To take a quiet moment away from the bustle of Christmas Day, I usually go out and have a look around the garden to see which plucky plants are in bloom. It always takes me by surprise to see how many flowers there are: occasionally a wayward rose, often a hellebore and usually one of the scented viburnums. There are never very many flowers, but at this time of year each one is worth more than a whole border in midsummer. The plant that is always flowering, sometimes peeking through a layer of snow, is the hardy cyclamen, Cyclamen coum. In the shade of a walnut tree, a few plants, which I bought 10 years ago, have spread into a carpet of pink and white flowers that will continue through to March. Although individual flowers are just a few inches tall, each plant invariably produces dozens of flowers.

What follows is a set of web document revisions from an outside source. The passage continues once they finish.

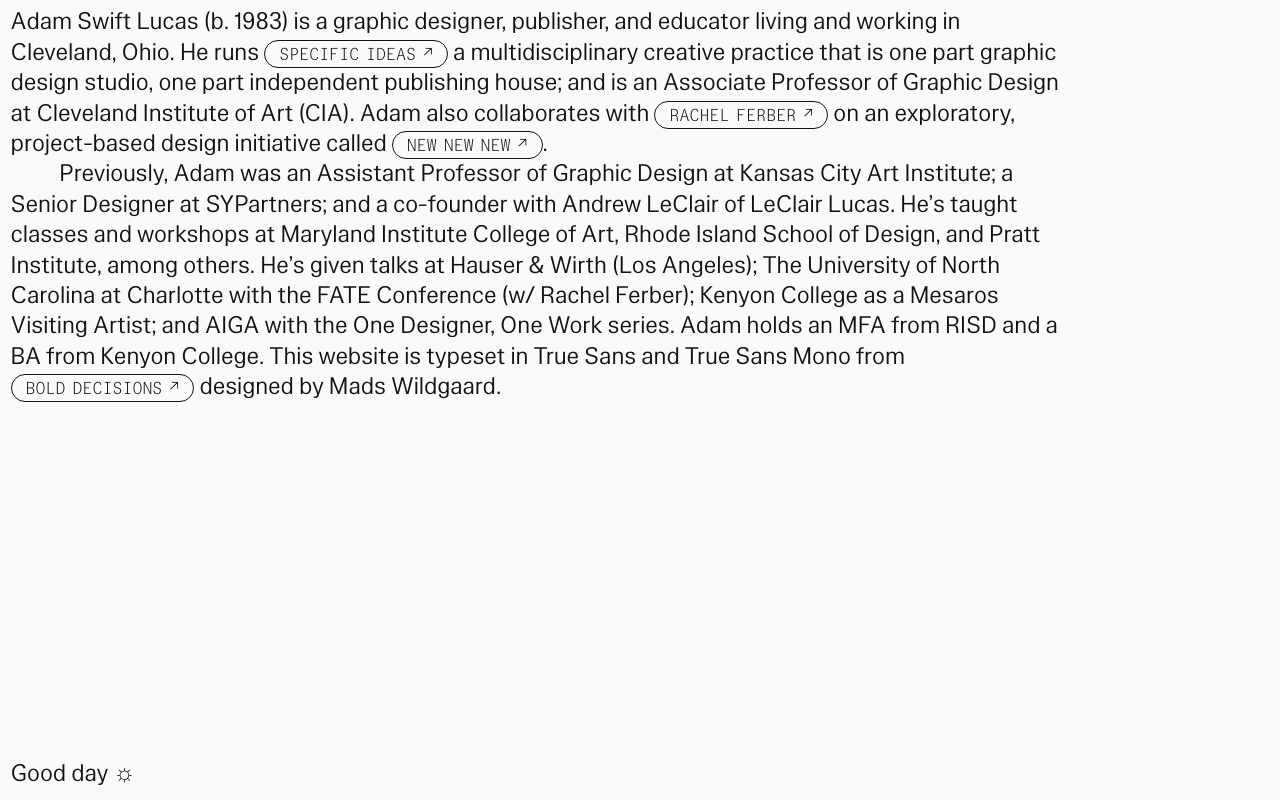
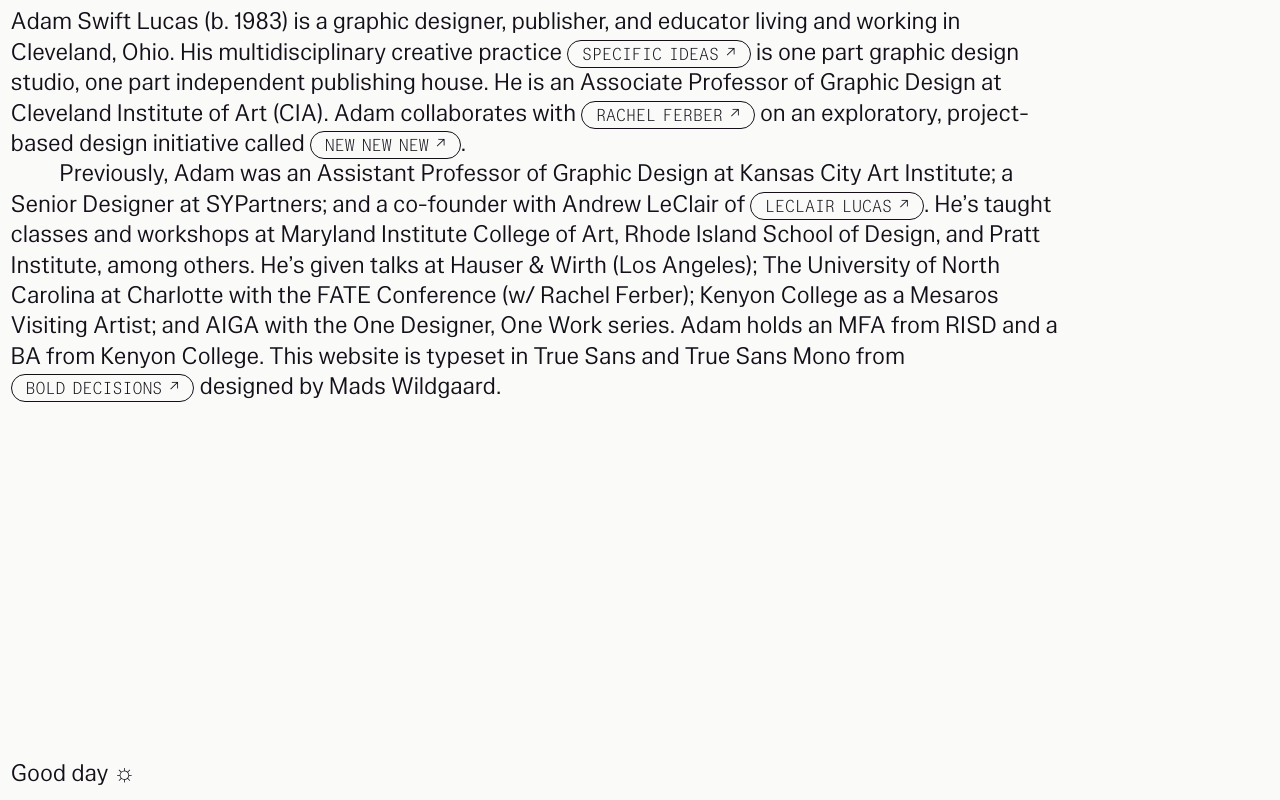
Before and after one commit to adamswiftlucas/adamswiftlucas.github.io, a plain HTML site: page index.html in a window 1280 px wide. Drawn offline with Linux system fonts and the light colour scheme.

Commit message:
Update index.html

```diff
--- a/index.html
+++ b/index.html
@@ -51,9 +51,9 @@ getStylesheet();
 
 <body>
 
-  <h1><p>Adam Swift Lucas (b. 1983) is a graphic designer, publisher, and educator living and working in Cleveland, Ohio. He runs <a class="button" href="https://specificideas.com" target="_blank">Specific Ideas</a> a multidisciplinary creative practice that is one part graphic design studio, one part independent publishing house; and is an Associate Professor of Graphic Design at Cleveland Institute of Art (CIA). Adam also collaborates with <a class="button" href="https://rachelferber.com" target="_blank">Rachel Ferber</a> on an exploratory, project-based design initiative called <a class="button" href="https://newnewnew.site/" target="_blank">NEW NEW NEW</a>.</p>
+  <h1><p>Adam Swift Lucas (b. 1983) is a graphic designer, publisher, and educator living and working in Cleveland, Ohio. His multidisciplinary creative practice <a class="button" href="https://specificideas.com" target="_blank">Specific Ideas</a> is one part graphic design studio, one part independent publishing house. He is an Associate Professor of Graphic Design at Cleveland Institute of Art (CIA). Adam collaborates with <a class="button" href="https://rachelferber.com" target="_blank">Rachel Ferber</a> on an exploratory, project-based design initiative called <a class="button" href="https://newnewnew.site/" target="_blank">NEW NEW NEW</a>.</p>
 
-  <p class="indent">Previously, Adam was an Assistant Professor of Graphic Design at Kansas City Art Institute; a Senior Designer at SYPartners; and a co-founder with Andrew LeClair of LeClair Lucas. He’s taught classes and workshops at Maryland Institute College of Art, Rhode Island School of Design, and Pratt Institute, among others. He’s given talks at Hauser & Wirth (Los Angeles); The University of North Carolina at Charlotte with the FATE Conference (w/ Rachel Ferber); Kenyon College as a Mesaros Visiting Artist; and AIGA with the One Designer, One Work series. Adam holds an MFA from RISD and a BA from Kenyon College. This website is typeset in True Sans and True Sans Mono from <a class="button" href="https://bold-decisions.biz/" target="_blank">Bold Decisions</a> designed by Mads Wildgaard.</p></h1>
+  <p class="indent">Previously, Adam was an Assistant Professor of Graphic Design at Kansas City Art Institute; a Senior Designer at SYPartners; and a co-founder with Andrew LeClair of <a class="button" href="https://www.leclairlucas.com/" target="_blank">LeClair Lucas</a>. He’s taught classes and workshops at Maryland Institute College of Art, Rhode Island School of Design, and Pratt Institute, among others. He’s given talks at Hauser & Wirth (Los Angeles); The University of North Carolina at Charlotte with the FATE Conference (w/ Rachel Ferber); Kenyon College as a Mesaros Visiting Artist; and AIGA with the One Designer, One Work series. Adam holds an MFA from RISD and a BA from Kenyon College. This website is typeset in True Sans and True Sans Mono from <a class="button" href="https://bold-decisions.biz/" target="_blank">Bold Decisions</a> designed by Mads Wildgaard.</p></h1>
 
   <h1 class="bottom-left day">Good day <span class="sunny">☼</span></h1>
   <h1 class="bottom-left night">Good evening ☽</h1>
```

C. coum is a tough plant that needs no mollycoddling to produce a mass of beautiful flowers. The garden writer EA Bowles wrote that they ‘pay good rent’ because, as well as their dainty blooms, they often have attractively marked leaves. A relative of the primrose, they grow in woodlands and shady rocky places from Bulgaria to Turkey and around the eastern Mediterannean, particularly in Lebanon and Israel. They are dormant during the summer, starting into growth during the autumn when the weather cools and the rain starts. The foliage dies back in April or May.
The colour of the flowers in the wild varies through several tones of pale pink, with an occasional magenta or white flower. The round, leathery leaves are dark green and from time to time they have a grey speckle or band around their edge. These are the ones that breeders have used in order to produce plants with silvered or marbled foliage. If you would like to create a mass of flowers to be admired from a distance, then plant straightforward C. coum; you will probably have an interesting range of pink and magenta flowers and may get some unusual seedlings. If, however, you prefer plants that are a bit more special and that repay close examination, then you should plant some of the named varieties.
No matter which form of C. coum you decide to plant, you are guaranteed a reminder that, bleak though the winter weather might be right now, warm spring days and colourful gardens are just around the corner.
How to grow winter cyclamen
In the wild, C. coum grows where there is dappled shade in the summer and the soil is moist in autumn through to spring. These are conditions that are easy to mimic in Britain. The ideal place is underneath the canopy of deciduous trees and shrubs or in the shade of a garden wall or fence. In cold wet soil, the tubers will rot, so good drainage is essential. If you have a heavy clay soil, dig some leaf mould or grit into the area before planting. C. coum flower best in poor soils, so don’t be tempted to dig in compost or to add fertiliser as this will provide a wonderful crop of leaves but few flowers.
Don’t be disappointed if you have only a few flowers in the first season, as C. coum needs time to settle in.
The number of blooms will increase each year. Left undisturbed the plants will soon make large colonies. They are prolific self-seeders: leave the young seedlings where they are in the ground until they form a small tuber and then simply dig them up if you want to transplant them elsewhere.
It is better to start off with plants in pots that are already growing than with dry tubers. The tubers that you can buy in supermarkets and garden centres have been dry for a long time and usually take a year before they begin to flower in the garden. If you can find only dry tubers, plant them about half an inch below the soil and give them a thorough watering. Make sure that you plant them the correct way up: the bottom of the tuber is rounded and the top has a slight indentation where the flower stems will appear later. Cyclamen look best grown by themselves, but you can plant small bulbs such as crocus and snowdrops among them. Avoid vigorous bulbs, such as grape hyacinths (muscari) or the winter aconite (eranthis hyemalis), as they will eventually smother the cyclamen. And avoid planting C. coum with other types of cyclamen. The earlier-flowering C. hederifolium is also hardy and needs the same growing conditions as C. coum but is much more vigorous and will eventually swamp the later-flowering species.
Florists and supermarkets are full of cyclamen house plants at this time of year. Don’t confuse them with hardy cyclamen. Florists’ cyclamen are descended from a species called C. persicum, which is not hardy in Britain, so they will not survive for long in the garden.
Where to buy
Tile Barn Nursery, Iden Green, Benenden, Kent TN17 4LB (01580 240221; tilebarn-cyclamen.co.uk; no mail order)
Ashwood Nurseries, Ashwood, Kingswinford, West Midlands DY6 0AE (01384 401996; ashwood-nurseries.co.uk)
Broadleigh Gardens, Bishops Hull, Taunton, TA4 1AE (01823 286231, broadleighbulbs.co.uk)
For more information visit the Cyclamen Society at cyclamen.org